**PROBLEM REQUIREMENTS:** From the records below, copy each line that has the word "Howl" in it.

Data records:
##########
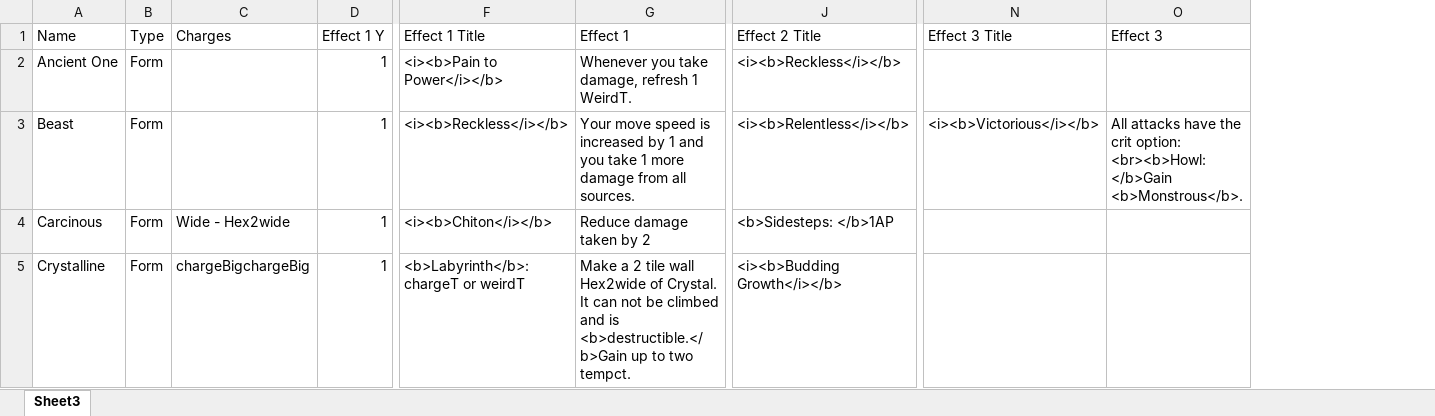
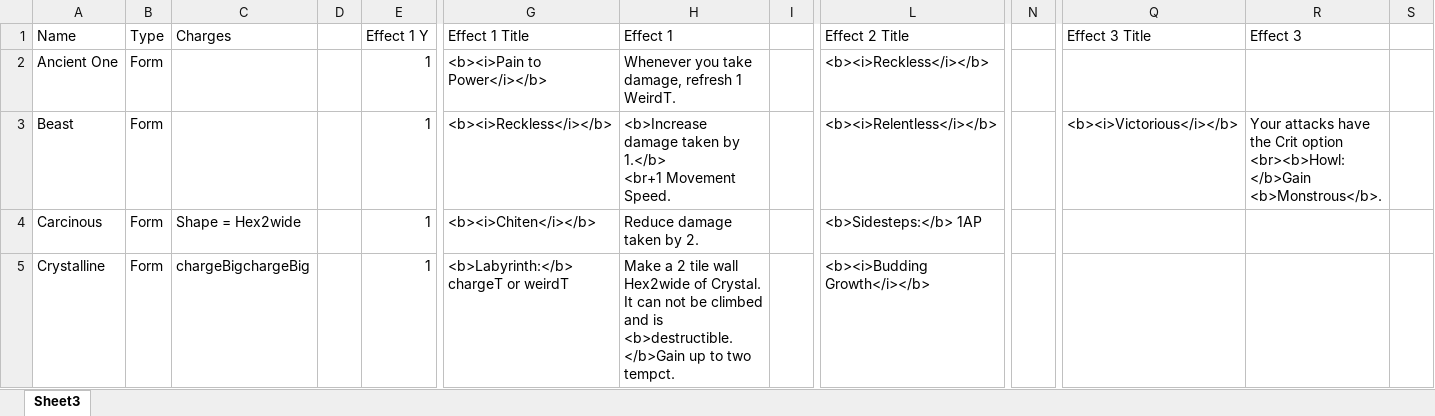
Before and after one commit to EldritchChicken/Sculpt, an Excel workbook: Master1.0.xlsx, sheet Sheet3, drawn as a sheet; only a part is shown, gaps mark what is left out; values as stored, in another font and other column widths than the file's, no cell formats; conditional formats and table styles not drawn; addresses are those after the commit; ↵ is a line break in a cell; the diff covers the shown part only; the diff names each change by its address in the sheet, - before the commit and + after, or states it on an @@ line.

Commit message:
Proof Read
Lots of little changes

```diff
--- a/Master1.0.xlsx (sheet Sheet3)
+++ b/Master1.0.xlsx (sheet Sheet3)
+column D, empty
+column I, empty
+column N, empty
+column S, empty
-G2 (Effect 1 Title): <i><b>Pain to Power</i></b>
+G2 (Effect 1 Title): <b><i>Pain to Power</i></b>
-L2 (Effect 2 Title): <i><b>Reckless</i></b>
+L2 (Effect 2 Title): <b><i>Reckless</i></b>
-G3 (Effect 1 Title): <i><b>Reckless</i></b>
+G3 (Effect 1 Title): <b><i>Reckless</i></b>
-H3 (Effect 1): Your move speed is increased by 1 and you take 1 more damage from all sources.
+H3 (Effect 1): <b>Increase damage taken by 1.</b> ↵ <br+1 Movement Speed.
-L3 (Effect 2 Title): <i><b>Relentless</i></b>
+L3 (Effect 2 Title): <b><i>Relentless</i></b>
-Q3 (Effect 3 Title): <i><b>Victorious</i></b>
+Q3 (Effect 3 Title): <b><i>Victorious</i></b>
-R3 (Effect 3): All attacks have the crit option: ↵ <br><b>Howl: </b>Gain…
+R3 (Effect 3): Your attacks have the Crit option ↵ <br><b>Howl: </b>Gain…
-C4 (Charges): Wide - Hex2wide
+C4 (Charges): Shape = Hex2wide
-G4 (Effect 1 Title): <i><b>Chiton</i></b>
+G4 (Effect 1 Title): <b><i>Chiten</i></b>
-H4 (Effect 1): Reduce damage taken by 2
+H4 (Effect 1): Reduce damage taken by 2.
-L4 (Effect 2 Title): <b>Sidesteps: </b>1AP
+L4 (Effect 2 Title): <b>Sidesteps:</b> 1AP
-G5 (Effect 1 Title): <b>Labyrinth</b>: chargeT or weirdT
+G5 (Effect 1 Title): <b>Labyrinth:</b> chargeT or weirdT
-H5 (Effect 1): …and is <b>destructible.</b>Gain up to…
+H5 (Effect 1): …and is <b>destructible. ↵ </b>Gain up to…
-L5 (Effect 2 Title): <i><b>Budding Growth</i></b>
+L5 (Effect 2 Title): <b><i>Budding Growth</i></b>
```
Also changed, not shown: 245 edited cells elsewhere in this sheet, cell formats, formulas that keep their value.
##########
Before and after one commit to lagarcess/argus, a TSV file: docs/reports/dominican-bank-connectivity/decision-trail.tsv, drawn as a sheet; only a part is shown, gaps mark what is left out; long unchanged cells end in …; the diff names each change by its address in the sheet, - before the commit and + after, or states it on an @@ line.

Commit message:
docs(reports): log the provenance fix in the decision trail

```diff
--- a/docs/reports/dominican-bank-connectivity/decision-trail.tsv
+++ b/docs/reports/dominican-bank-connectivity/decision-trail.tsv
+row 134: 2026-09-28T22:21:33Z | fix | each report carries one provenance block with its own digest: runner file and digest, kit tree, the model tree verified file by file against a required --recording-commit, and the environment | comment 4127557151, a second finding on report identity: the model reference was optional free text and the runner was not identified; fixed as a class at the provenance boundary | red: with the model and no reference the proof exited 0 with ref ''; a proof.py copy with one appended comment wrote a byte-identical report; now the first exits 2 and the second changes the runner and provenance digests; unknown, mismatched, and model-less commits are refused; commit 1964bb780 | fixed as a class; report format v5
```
##########
**OUTPUT BELOW:**
-R3 (Effect 3): All attacks have the crit option: ↵ <br><b>Howl: </b>Gain…
+R3 (Effect 3): Your attacks have the Crit option ↵ <br><b>Howl: </b>Gain…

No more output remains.